Amsterdam, Oct. 9.-Another peace
offer to the allies, having as its basis
no territorial aggrandizement, has
been agreed upon by Germany and
Austria, the Deutsche Hages Zeitung,
of Berlin, says it learns by good au-
thority.
The offer includes the surrender of
Belgium and French territory, the re-
nunciation of positive territorial ac-
quisitions for payments in money, and
no indemnity on either side.
Speculation here ,was that Chancel-
lor Michaelis might make some sort
of a peace announcement today in his
speech, advertised as likely to outline
Germany's war aims.
No details were given on how the
rumored peace offer would be ad-
vanced.
According to Berlin reports a sen-
sational session of the reichstag is ex-
pected. One dispatch said that Chan-
cellor Michaelis was absent from Ber-
lin while another reported him ready
to speak.
The resignation of Vice-Chancellor
Helfferich as a result of the crisis ~
which Michaelis now faces in the Ger-
man parliament is freely predicted by
the German press. The radicals and
many of the conservatives in the
reichstag are opposed to him because
of his failure to announce a decisive
governmental policy at Saturday's ses-
sion.
Berlin advices indicated that to-
day's debate will toter around
pending motion advanced by the in-
dependent socialists to censure SHelf-
ferich for his failure to respond in-
terpellations Saturday.
GERMAN STRENGTH
SHOWS DECREASE
Huns Draining from 1918-20 Reserves,
Says French Staff
Review
Washington, Oct. 9. - Germany's
military strength now shows a clear
decrease for the first time since the
war began, according to the reviw
based upon data of the French gen-
eral staff made public here tonight by
the French high commission.
Wearing down and driving back by
the never ending pounding of the al-
lies on the western front, the state-
ment says, that the Germans have
made their supreme military effort
after drawing heavily upon their in-
active armies and calling out their
1918 and part of their 1919 reserves.
Thus while the allies have reached
and are prepared to maintain their
full strength while waiting the com-
ing of America's great army the
enemy's resources are diminishing at
the very moment when the military
situation demands that they increase.

*
*
*
*
*
*
*
*
*
*

NOTICE I

0

The Daily is to run a list of'
names tomorrow of all Michigan'
men (including alumni) now in'
military service.
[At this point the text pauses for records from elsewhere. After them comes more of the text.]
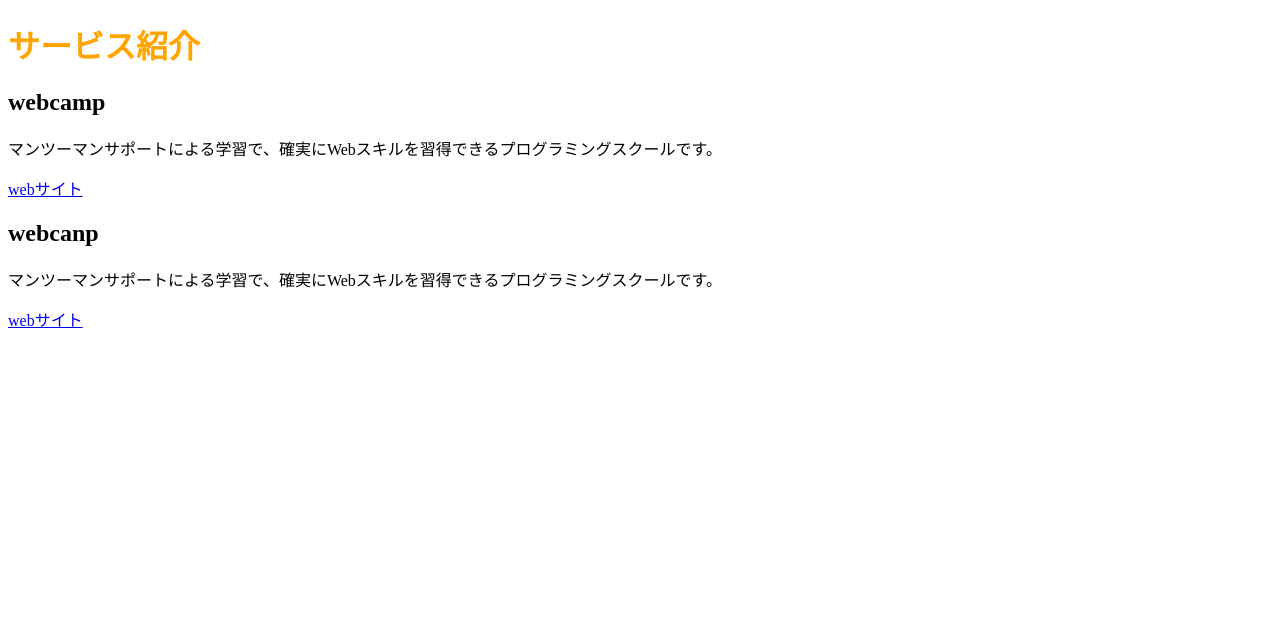
Repository: kk-um/advance1
Page: 演習/2.html
The author's editor kept a record of every edit. The page is drawn from the files as they stood at one moment, then again after the next edit.
The browser window is 1280 px wide. The pictures show the whole page.

Above is the page before.

### 演習/2.html
<!DOCTYPE HTML>
<html lang="ja">
  <head>
    <meta charset="UTF-8"/>
    <title>2章演習</title>
    <link rel="stylesheet" href="2.css"/>
  </head>

<body>
 <h1>サービス紹介</h1>
 <h2>webcamp</h2>
  <p>マンツーマンサポートによる学習で、確実にWebスキルを習得できるプログラミングスクールです。</p>
  <a href="https://web-camp.io/">webサイト</a>

 <h2>webcanp</h2>
  <p>マンツーマンサポートによる学習で、確実にWebスキルを習得できるプログラミングスクールです。</p>
  <a href="https://web-camp.io/">webサイト</a>

</body>
</html>

### 演習/2.css
h1{
  color:orange;
}

After the next edit:
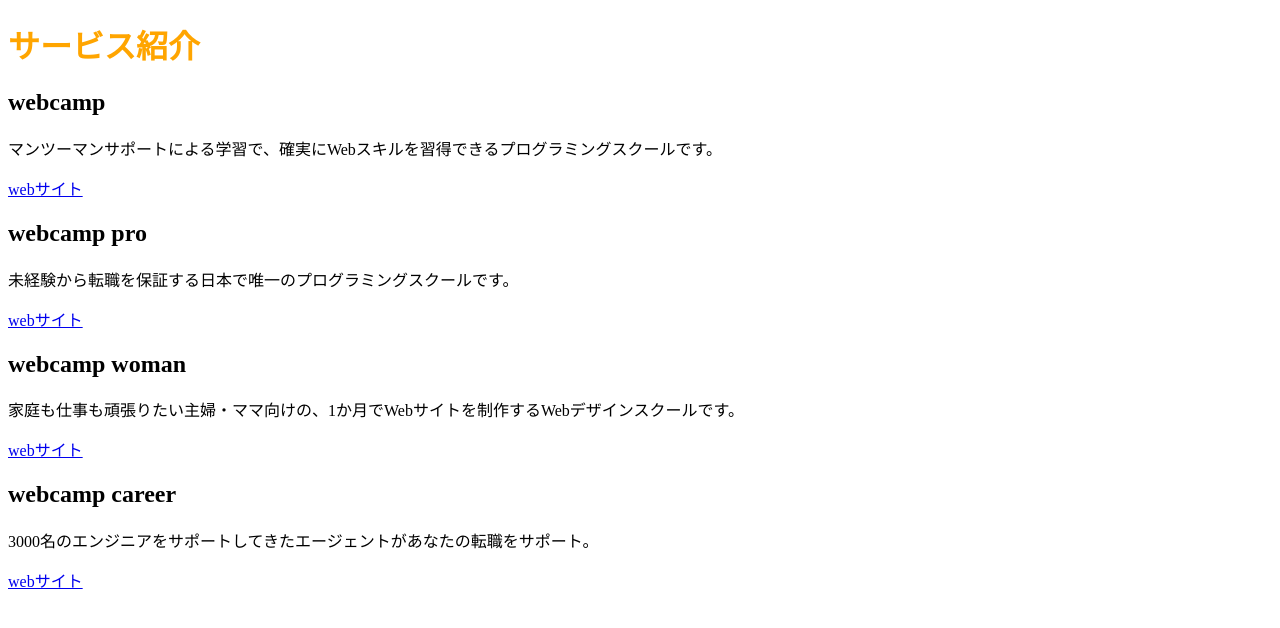
The edit:
--- a/演習/2.html
+++ b/演習/2.html
@@ -12,9 +12,16 @@
   <p>マンツーマンサポートによる学習で、確実にWebスキルを習得できるプログラミングスクールです。</p>
   <a href="https://web-camp.io/">webサイト</a>
 
- <h2>webcanp</h2>
-  <p>マンツーマンサポートによる学習で、確実にWebスキルを習得できるプログラミングスクールです。</p>
-  <a href="https://web-camp.io/">webサイト</a>
+　<h2>webcamp pro</h2>
+   <p>未経験から転職を保証する日本で唯一のプログラミングスクールです。</p>
+   <a href="http://web-camp.io/pro/">webサイト</a>
 
-</body>
+   <h2>webcamp woman</h2>
+   <p>家庭も仕事も頑張りたい主婦・ママ向けの、1か月でWebサイトを制作するWebデザインスクールです。</p>
+   <a href="http://web-camp.io/woman/">webサイト</a>
+
+   <h2>webcamp career</h2>
+   <p>3000名のエンジニアをサポートしてきたエージェントがあなたの転職をサポート。</p>
+   <a href="http://web-camp.io/career/">webサイト</a>
+   </body>
 </html>
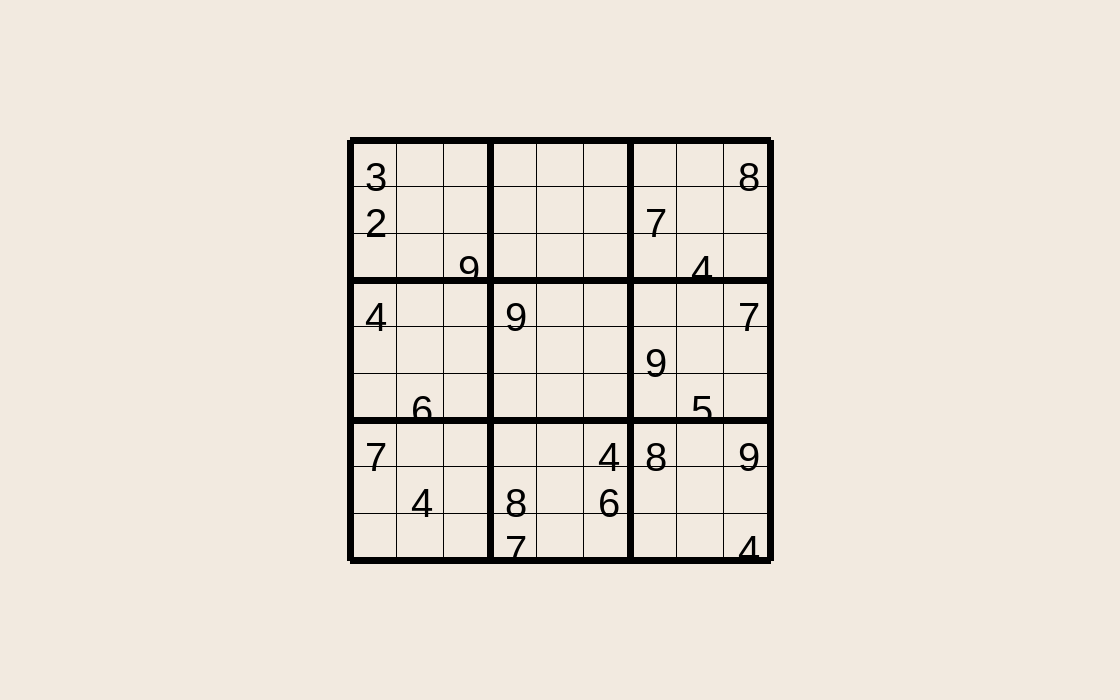
Repository: JensVL96/Puzzle-solver-for-fun
Script's output: python sudoku.py
An editor plug-in stored every save of this project. The script's output is shown before and after the next save, followed by the edit.
The window is shown after at most 60 frames with no key pressed. A system font it names is replaced by a similar one. Random numbers start from a fixed seed.

Above is the script's output before, as saved 2020-11-07 16:35:37.

After the next save:
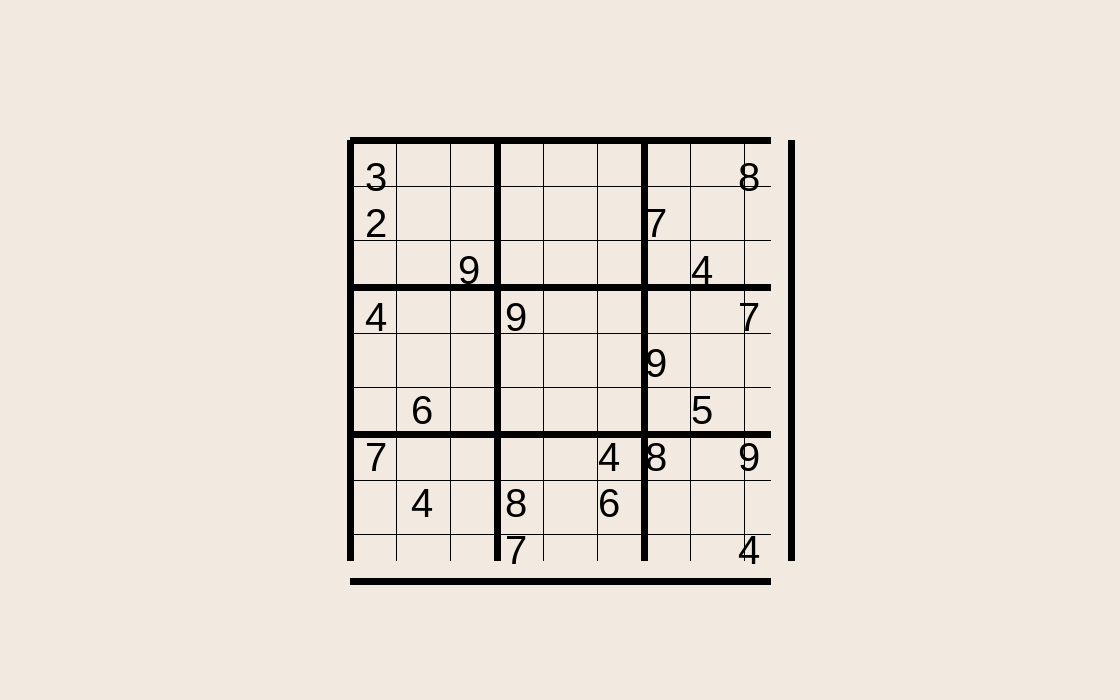
Saved 24 s later.
--- a/display_board.py
+++ b/display_board.py
@@ -35,7 +35,7 @@ class Display_board():
             else:
                 thick = 1
 
-            if i + 1 % 3 == 0:
+            if (i + 1) % 3 == 0:
                 size +=7
                 print("line: ", i, "thick: ", thick)
 
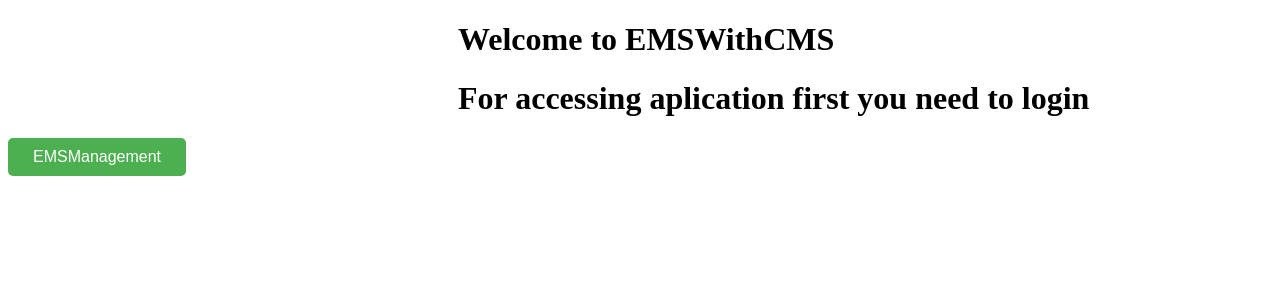
Repository: varnittyagi120/javaproject2
Page: eclipse-workspaceone/CMSWithEMSUsingServletInOptmiseWay/WebContent/index.html
The author's editor kept a copy of each file at every save. The page is drawn from the files as they stood at one save, then again after the next save.
The browser window is 1280 px wide. The pictures show the whole page.

Above is the page before, as saved 2019-11-19 09:23:59.

### eclipse-workspaceone/CMSWithEMSUsingServletInOptmiseWay/WebContent/index.html
<!DOCTYPE html>
<html>
<style>
.button{
  background-color: #4CAF50;
  border: none;
  color: white;
  padding: 10px 25px;
  text-align: center;
  text-decoration: none;
  display: inline-block;
  font-size: 16px;

  border-radius:5px;
}

</style>
<body>
        <h1 style='margin-left:450px'>Welcome to EMSWithCMS</h1>
        <h1 style='margin-left:450px'>For accessing aplication first you need to login</h1>
	    <a href = "StartOfEMS"><button style='margin-left:px'class="button" >EMSManagement</button></a><br><br>
</body>
</html>

After the next save:
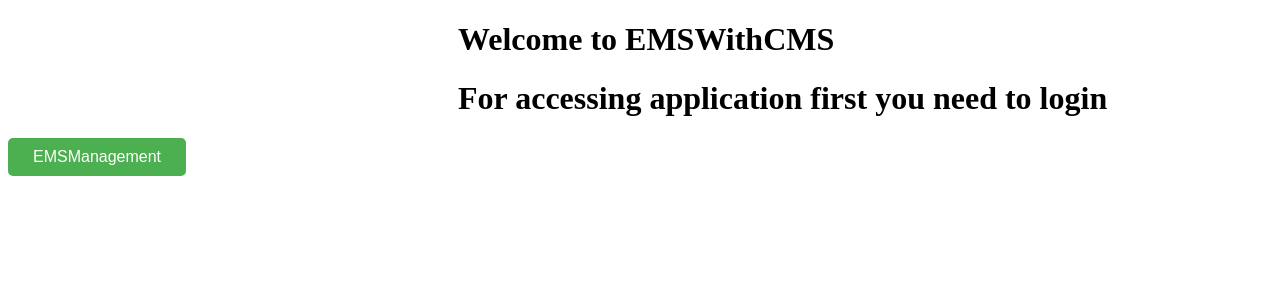
Saved 11 s later.
--- a/eclipse-workspaceone/CMSWithEMSUsingServletInOptmiseWay/WebContent/index.html
+++ b/eclipse-workspaceone/CMSWithEMSUsingServletInOptmiseWay/WebContent/index.html
@@ -17,7 +17,7 @@
 </style>
 <body>
         <h1 style='margin-left:450px'>Welcome to EMSWithCMS</h1>
-        <h1 style='margin-left:450px'>For accessing aplication first you need to login</h1>
+        <h1 style='margin-left:450px'>For accessing application first you need to login</h1>
 	    <a href = "StartOfEMS"><button style='margin-left:px'class="button" >EMSManagement</button></a><br><br>
 </body>
 </html>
Anyone know-'
ing a Michigan man in the serv-
ice will confer a favor by bring-
ing in the name with the class'
and branch of service to The'
Daily office before 12 o'clock to-

* Hygiene Lecture to Be Given Soon
* Dr. A. S. Warthin's lecture on Sex
* and Personal Hygiene which is given
* every year to freshmen, will be given
* aboutthe third week in October.
* All freshmen are urged to attend
* the lecture which is given three times
* so as to accommodate every man. Ad-
* mission will be by tickets, these be-
* ing distributed sometime soon to all
* members of the class of 1921.

* day.

i

Annum Y.W.C.A. Banquet
Barbour Gymnasium-
Saturday, Oct. 13, 6 O'Clock

Upper
Class men
Get your tickets at
the table in the
Library before 5
o'clock Thursday.

Back to Top

© 2020 Regents of the University of Michigan